Hi Everybody! (@cmaver @rhyolight), (a business partner of Numenta), is proud to announce version 2 (v2.0.2) of Iris is now available for download!

Iris is a free application written in JavaFX which demonstrates the Natural Language Understanding (NLU) features of’s REST oriented Retina API; and demonstrates the way the Retina API may be used within your applications to bring NLU capabilities to your users. ( also has a more advanced streaming engine called the Retina Library, which can be used for Big Data applications.)

The new version of Iris includes the “Classification” feature, which enables the ability to create categories which can be stored and used as filters to gather metrics describing the degree to which that text adheres to a particular category; and in 8 different languages!
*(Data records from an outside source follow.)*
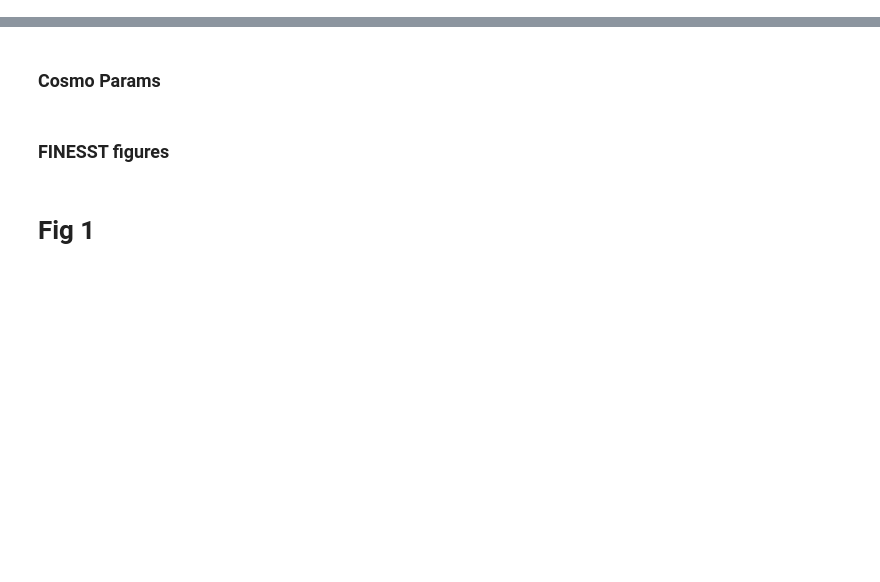
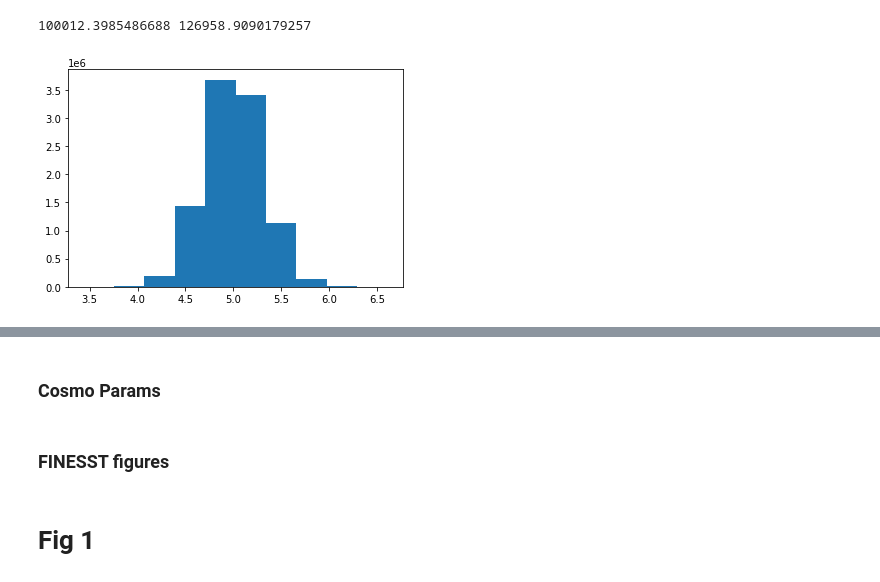
Before and after one commit to mscoggs/dcbh_relation_lifetime, a Jupyter notebook: analyze_trees.ipynb, the cells around one changed output, grey strips where cells are left out. Cells and saved outputs as stored; diff of their text form; code cells hidden in the pictures; blank space fills up the shorter version.

```diff
--- a/analyze_trees.ipynb
+++ b/analyze_trees.ipynb
@@ -36,3 +87,11 @@ r = np.random.normal(size=100000,scale=0.3)+2
+# %%
+r = np.random.normal(size=10000000,scale=0.3)+5
+plt.hist(r)
+np.mean(r)
+print(10**np.mean(r),np.mean(np.power(10, r)))
+# %% [output]
+100012.3985486688 126958.9090179257
+[figure, added]
 # %%
 mean = np.mean(np.power(10,r))
 print(np.log10(mean))
```
Also changed, not shown: parts of 8 cells of this notebook.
Iris internally uses the “Compare feature” of the same REST API available to its users. Because Iris is written using JavaFX, it may be run on Mac OS, Linux or Windows. The Mac OS installer has the correct version of Java (Java 8) pre-bundled so no Java installation is required. Linux and Windows users will have to download Java 8 to run it however.
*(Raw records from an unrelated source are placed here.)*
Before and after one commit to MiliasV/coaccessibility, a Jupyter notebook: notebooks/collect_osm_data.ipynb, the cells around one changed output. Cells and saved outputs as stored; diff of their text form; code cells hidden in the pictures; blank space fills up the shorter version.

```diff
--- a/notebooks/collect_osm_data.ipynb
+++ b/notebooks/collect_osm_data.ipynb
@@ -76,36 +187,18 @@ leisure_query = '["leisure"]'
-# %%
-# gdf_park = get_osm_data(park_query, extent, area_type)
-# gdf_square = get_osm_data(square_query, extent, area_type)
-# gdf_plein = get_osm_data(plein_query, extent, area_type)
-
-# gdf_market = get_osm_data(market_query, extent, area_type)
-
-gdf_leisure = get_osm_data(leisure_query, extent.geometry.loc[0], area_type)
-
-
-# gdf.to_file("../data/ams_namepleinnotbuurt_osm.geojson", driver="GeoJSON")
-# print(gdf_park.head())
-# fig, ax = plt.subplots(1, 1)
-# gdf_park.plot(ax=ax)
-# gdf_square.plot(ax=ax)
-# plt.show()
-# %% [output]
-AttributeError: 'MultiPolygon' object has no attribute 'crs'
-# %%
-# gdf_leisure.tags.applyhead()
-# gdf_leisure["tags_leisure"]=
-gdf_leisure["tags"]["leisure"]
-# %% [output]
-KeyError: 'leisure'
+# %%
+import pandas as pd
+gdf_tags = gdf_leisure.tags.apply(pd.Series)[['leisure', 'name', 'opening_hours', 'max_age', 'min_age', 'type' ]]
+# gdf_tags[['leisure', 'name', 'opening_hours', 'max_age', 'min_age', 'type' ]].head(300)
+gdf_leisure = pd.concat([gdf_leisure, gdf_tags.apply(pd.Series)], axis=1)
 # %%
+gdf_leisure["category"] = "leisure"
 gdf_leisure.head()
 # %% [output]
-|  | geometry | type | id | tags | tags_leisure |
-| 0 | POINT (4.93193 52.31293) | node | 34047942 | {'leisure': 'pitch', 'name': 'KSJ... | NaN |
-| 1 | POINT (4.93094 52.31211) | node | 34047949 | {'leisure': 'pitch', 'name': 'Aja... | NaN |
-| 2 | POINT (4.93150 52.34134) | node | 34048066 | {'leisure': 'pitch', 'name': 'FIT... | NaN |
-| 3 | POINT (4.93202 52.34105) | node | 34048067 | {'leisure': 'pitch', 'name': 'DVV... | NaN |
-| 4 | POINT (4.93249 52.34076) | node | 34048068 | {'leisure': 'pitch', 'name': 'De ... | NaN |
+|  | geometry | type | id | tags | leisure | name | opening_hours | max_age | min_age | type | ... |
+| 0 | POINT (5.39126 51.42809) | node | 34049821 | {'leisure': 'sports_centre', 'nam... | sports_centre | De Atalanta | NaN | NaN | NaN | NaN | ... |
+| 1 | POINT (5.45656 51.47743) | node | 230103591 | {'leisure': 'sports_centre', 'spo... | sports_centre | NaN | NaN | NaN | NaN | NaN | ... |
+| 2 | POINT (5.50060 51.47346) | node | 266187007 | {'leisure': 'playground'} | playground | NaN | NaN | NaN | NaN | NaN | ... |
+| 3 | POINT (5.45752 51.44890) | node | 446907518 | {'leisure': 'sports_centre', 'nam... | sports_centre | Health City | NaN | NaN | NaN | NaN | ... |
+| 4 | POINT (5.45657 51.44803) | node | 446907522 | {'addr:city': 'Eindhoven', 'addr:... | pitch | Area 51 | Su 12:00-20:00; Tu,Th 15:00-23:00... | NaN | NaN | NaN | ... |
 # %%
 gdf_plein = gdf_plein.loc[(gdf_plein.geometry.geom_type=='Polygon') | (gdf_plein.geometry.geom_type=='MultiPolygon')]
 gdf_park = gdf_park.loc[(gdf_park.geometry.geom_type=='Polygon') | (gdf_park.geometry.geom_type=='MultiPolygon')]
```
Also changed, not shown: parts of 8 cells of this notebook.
We are still working on usage instructions for the new Classification feature, but for now here’s basic instructions for trying out the new feature:
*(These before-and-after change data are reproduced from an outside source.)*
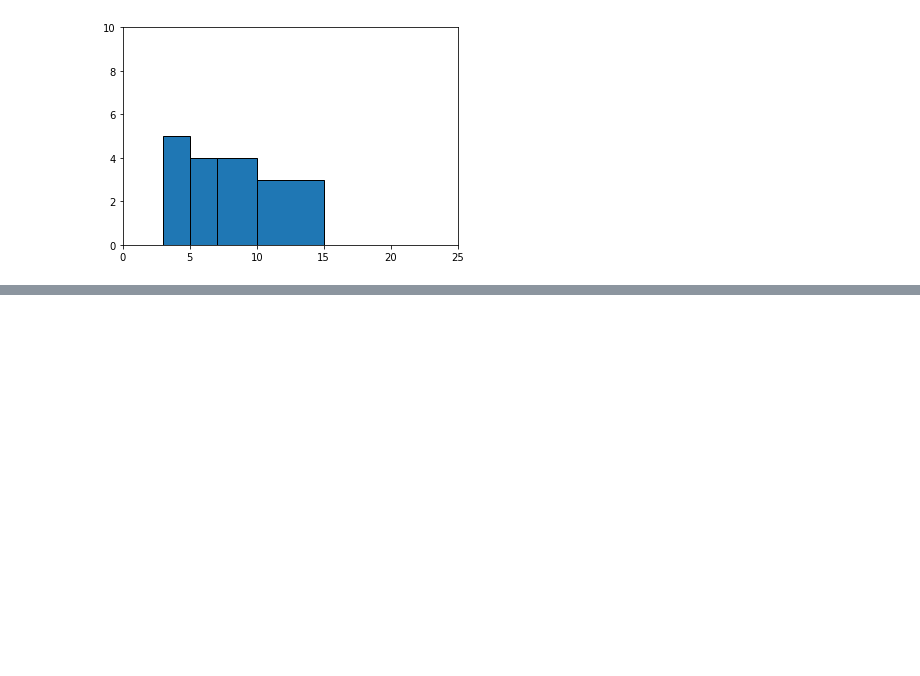
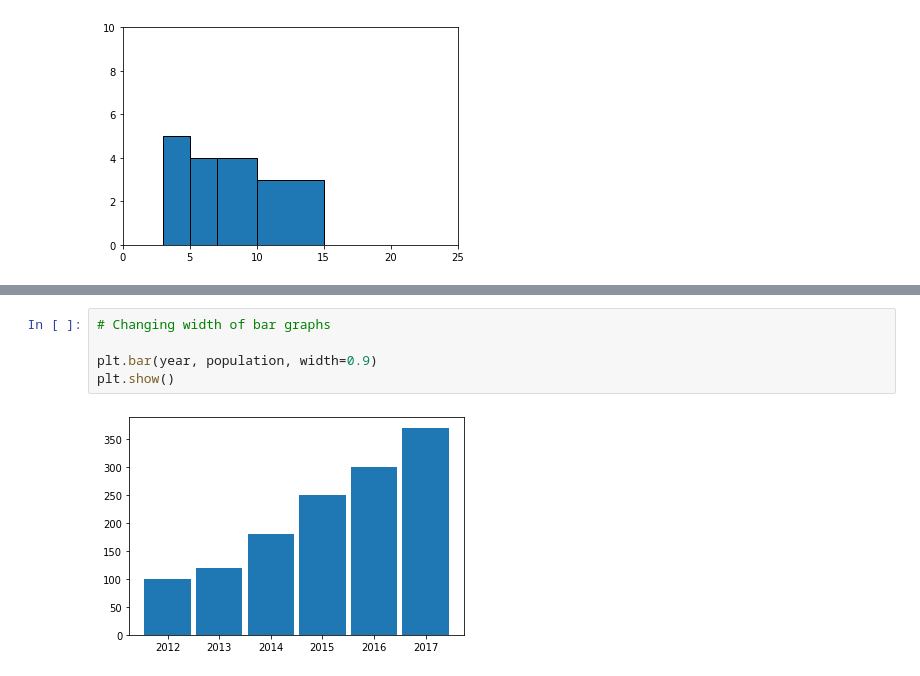
Before and after one commit to sidgupta234/CodingNinjas_DataScience_MachineLearning, a Jupyter notebook: Lecture_13_plottingGraphs/plottingGraphs.ipynb, the cells around one changed output, grey strips where cells are left out. Cells and saved outputs as stored; diff of their text form; blank space fills up the shorter version.

```diff
--- a/Lecture_13_plottingGraphs/plottingGraphs.ipynb
+++ b/Lecture_13_plottingGraphs/plottingGraphs.ipynb
@@ -415,0 +434,7 @@ plt.show()
+# %%
+# Changing width of bar graphs
+
+plt.bar(year, population, width=0.9)
+plt.show()
+# %% [output]
+[figure, added]
```
Also changed, not shown: parts of 6 cells of this notebook.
  1. Iris uses Input Windows to offer ways to input text and expression data; and Output Windows to manipulate the display of results and specify variations in output attributes. This is so multiple inputs may be reused along with many outputs offering a variety of ways to view results. (Some features such as the “Compare” feature, require more than 1 input).
  2. In the Output Window click on the “Classify” tab; then in the table click on “Add / Edit New Filters”; or in the main menu, click on “Edit Classify Filters…”.
  3. Click on “New”. To create a Category, at least one body of text representing a “positive” example must be used (but many may be used to refine the requirements for a given category). Also, “negative” example text may be specified.
  4. Give the Category a name and press Enter.
  5. Click the “+” button below in the bar entitled “Positive Examples”; and paste or type in some text which typifies the semantic context of the category you are creating.
  6. Generate a Fingerprint (SDR) for the category by pressing the “Generate icon” next to the category name, which looks like a lightning bolt.
  7. When you are finished entering examples, click on Save; then close the Category Composer and return to the Output Window. Your new Category will be available for selection.
  8. In addition a Threshold may be specified to refine how closely text must adhere to the category to pass.
  9. When the filter matches the category, that row will be turned green.

Now when you apply input using the Input Window, any selected Categories will be automatically run in your Output Window…

For general usage information, the Iris project landing page has links to both documentation and an introductory video. In addition, I (@cogmission) may be contacted here in the HTM Forum for any extra tips or help you may need… (Please no personal messages (they will not be answered), let’s create forum topics instead, so that other users may benefit from your inquiries :slight_smile: )